a.       A new name. We need to come up with a different title for people who help in ministry. “Volunteer” doesn’t capture how vital and needed such people are: the ministry literally depends on them. “Fellow Worker” or “Co-Laborer” is closer to the mark

b.      A new strategy. We need to empower people in ministry, not just give them jobs to do. They are not just filling holes: they are stewards and ambassadors of God’s mission.

4.      Exercise: A Fresh Plan (Team)

a.       The 3 Directors and 2 Pastors then spent the remaining 30 minutes coming up with a plan. This included the following:

                         –  Committing to working on clarifying the vision of each ministry.

                          –  Committing to working on a “profile” of the kind of person who thrives in this ministry.

                          –  Committing to coming up with a new title for those who join this ministry.

                          –  Committing to a strategy to empower each member of this ministry to recruit at least 2 more people.

                           –  Committing to heightened collaboration on all these things.

                        –  Inviting me to the next ministry team meetings to help cast the vision (that week, I spoke to the Children’s team).

5.      Prayer


I’m interested in what you’ve discovered about recruiting. I’d love to hear from you.

Why I Love Meetings

That’s something you rarely hear: “I love meetings.” But I genuinely do. At least, I love the ones at the church where I’m a pastor. And especially, I love the ones we’re having lately. 

Let me explain.

At the beginning of September, I introduced and implemented a new plan for church staff meetings. The structure we had used for our staff meetings had served us well for a decade, but it was starting to show signs of strain. Our team had doubled over the past 10 years: the old structure was designed to equip and unify a small team. It was, simply, less effective with a larger team.

It’s not that our team is huge – we’re only 11 paid staff. But I wanted something that not only served well this size of team, but that could be scaled quickly if we doubled, or tripled, and so on.

So a few of us took a couple months to re-envision and redesign how we meet.
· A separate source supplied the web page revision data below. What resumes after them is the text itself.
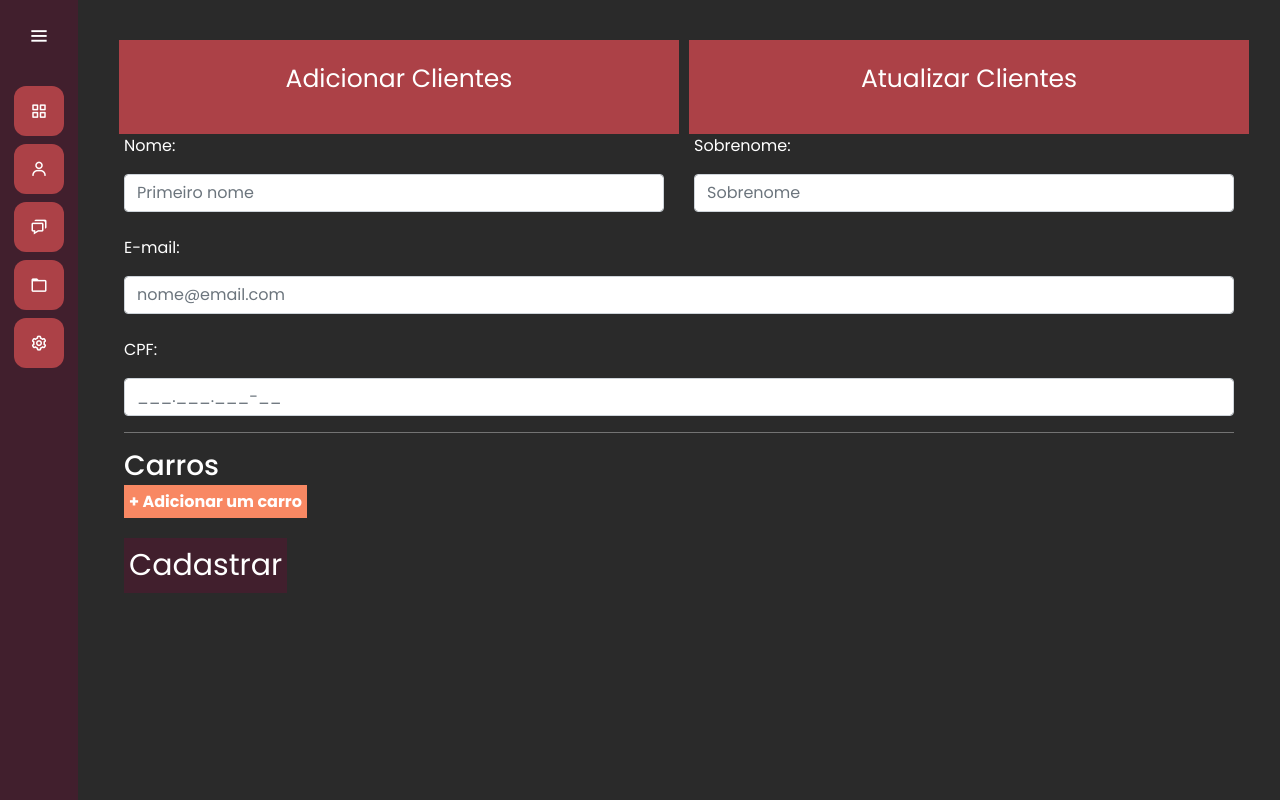
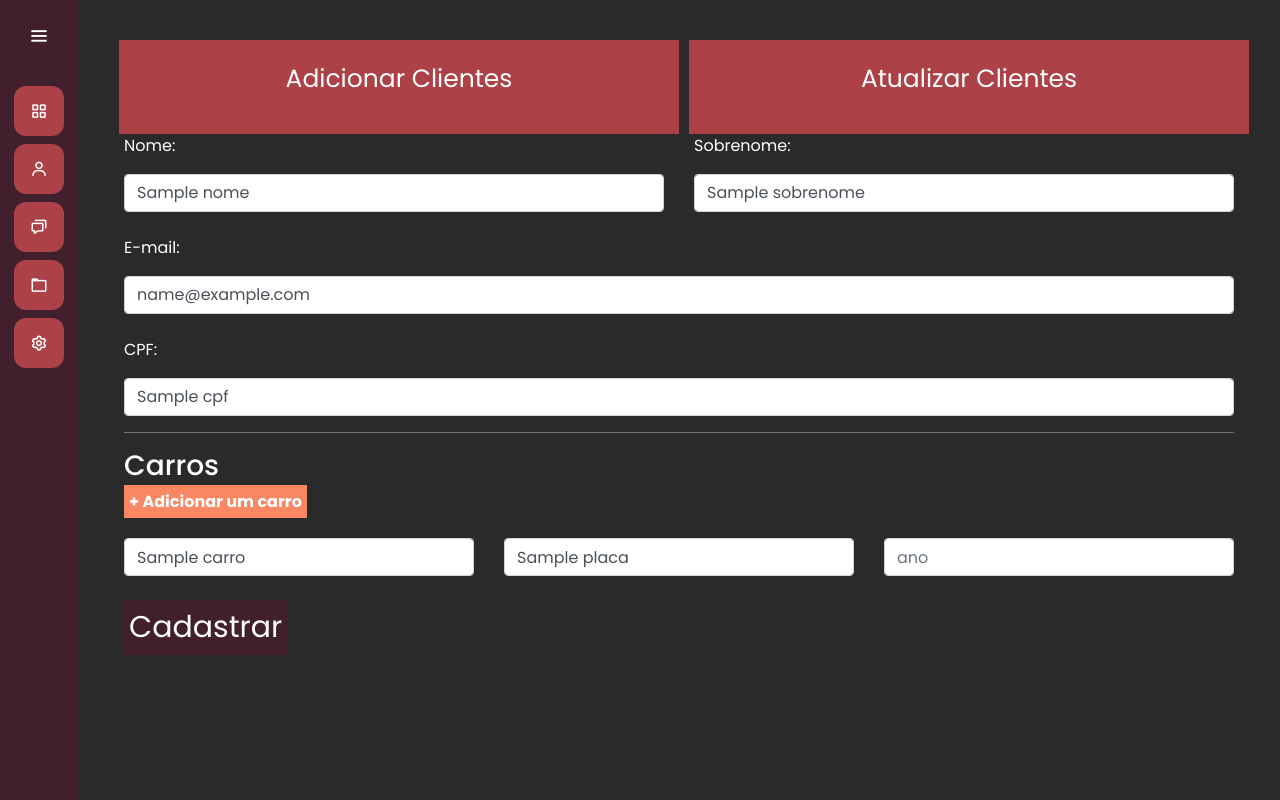
Before and after one commit to DanielSMReis/Repositorios, a Django app: template MECANICA/clientes/templates/clientes.html in a window 1280 px wide. Run offline with Django 5.2, Linux system fonts and the light colour scheme; the template is opened without the code that fills it: most values are stand-ins (such as "Sample title", 1, 10 or a date in 2020).

Commit message:
terminado #1 projeto funcionando , salvando informaçoes caso form cliente seja cadastrado com dados invalidos

```diff
--- a/MECANICA/clientes/templates/clientes.html
+++ b/MECANICA/clientes/templates/clientes.html
@@ -23,26 +23,41 @@
                     <div class="row">
                         <div class="col-md">
                             <p>Nome:</p>
-                            <input type="text" class="form-control" placeholder="Primeiro nome" name="nome">
+                            <input type="text" class="form-control" placeholder="Primeiro nome" name="nome" value="{{ nome }}">
                         </div>
                         <div class="col-md">
                             <p>Sobrenome:</p>
-                            <input type="text" class="form-control" placeholder="Sobrenome" name="sobrenome">
+                            <input type="text" class="form-control" placeholder="Sobrenome" name="sobrenome" value="{{ sobrenome }}">
                         </div>
                     </div>
                     <br>
                     <p>E-mail:</p>
-                    <input type="email" class="form-control" placeholder="nome@email.com" name="email">
+                    <input type="email" class="form-control" placeholder="nome@email.com" name="email" value="{{ email }}">
                     <br>
                     <p>CPF:</p>
-                    <input type="text" class="form-control" placeholder="___.___.___-__" name="cpf">
+                    <input type="text" class="form-control" placeholder="___.___.___-__" name="cpf" value="{{ cpf }}">
                     <hr style="background-color:gray;">
                     <div class="add-carros">
                         <h3>Carros</h3>
                         <span class="btn-add-carros" onclick="add_carro()">+ Adicionar um carro</span>
 
                         <div id="form-carro">
+                            {% for carro, placa, ano in carros %}
+                                <br>
+                                <div class="row">
+                                    <div class="col-md">
+                                        <input type='text' placeholder='carro' class='form-control' name='carro' value="{{carro}}" >
+                                    </div>
+                                    <div class="col-md">
+                                        <input type='text' placeholder='placa' class='form-control' name='placa' value="{{placa}}" >
+                                    </div>
+                                    <div class="col-md">
+                                        <input type='number' placeholder='ano' class='form-control' name='ano' value="{{ano}}" >
+                                    </div>
 
+                                </div>
+
+                            {% endfor %}
                         </div>
 
                     </div>
```
Also changed, not shown: MECANICA/clientes/views.py (+9 -0 lines).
First, we clarified why we meet. This remained what it has always been: to strengthen and deepen our team unity and to extend and empower our impact, individually and together.

Then we overhauled. Some of this involved tweaks. Some of it involved complete paradigm shifts.

What follows is a description of the new system. I share it in the hope that it might benefit you, and that you might share with the readers of this blog ideas you’ve found helpful.

  •  Every Tuesday and Thursday morning, 8:30-9:00 AM, we have a staff prayer time that is open to anyone in our church. We pray for our congregation, our community, and our church’s ministries. All staff are strongly urged to attend.
  • Every Tuesday morning, 9:00-9:15 AM, we have a 10-15 minute Stand Up Meeting. This is an exchange of administrative information that everyone needs to know. All staff are required to attend.
  • Every Tuesday morning, 9:15-10:00 AM, we have a 45-50 minute Step Up Meeting. This is a high-energy, interactive session to engage us with one of the core values of our church. Step Ups are “insight-rich, task-light,” meaning that they are primarily designed to inspire, enrich and equip staff, not burden them with more things to do. All staff are required to attend.
  • Every Tuesday morning, 10:00-11:00 AM, we have a one hour Pastors Meeting. This is a free exchange of ideas and a discussion of issues. These are very frank, sometimes tense, usually energizing, always clarifying meetings. All pastors are required to attend, and sometimes other parties are invited in as well.
  • Every Tuesday afternoon, 1:00-2:00 AM, we have a one hour Strategy Session. This is an intensive interactive session designed to engage a staff person or a ministry team in identifying and solving one problem in their ministry – a communication gap, or a volunteer shortage, or a fuzzy vision, and the like. Strategy sessions are “insight-rich, task-heavy,” meaning that they are primarily designed, not just to inspire, enrich and equip staff, but to give them a plan to be implemented immediately. Each staff is required to attend as scheduled, which adds up to at least 4 sessions for each staff each year.
  •  Every Thursday, I leave two 1-hour blocks open in my schedule (with some exceptions) for One-on-One Sessions. These are for any staff to book (or drop in if no one else has booked the time) to talk about anything – they choose the agenda: hanging out, catching up, counselling, coaching, confession, whatever.

We’re only 3 weeks into this, but so far I like what I’m seeing: fresh energy, clarity and creativity. Even though it takes me a lot more time to prepare these sessions – especially the Step Up Meetings and Strategy Sessions – I find the challenge deeply invigorating.

In my next two posts, I’ll provide working samples of both a Step Up Meeting and Strategy Session.

I welcome your feedback. What have you found most effective in building unity and effectiveness in a team?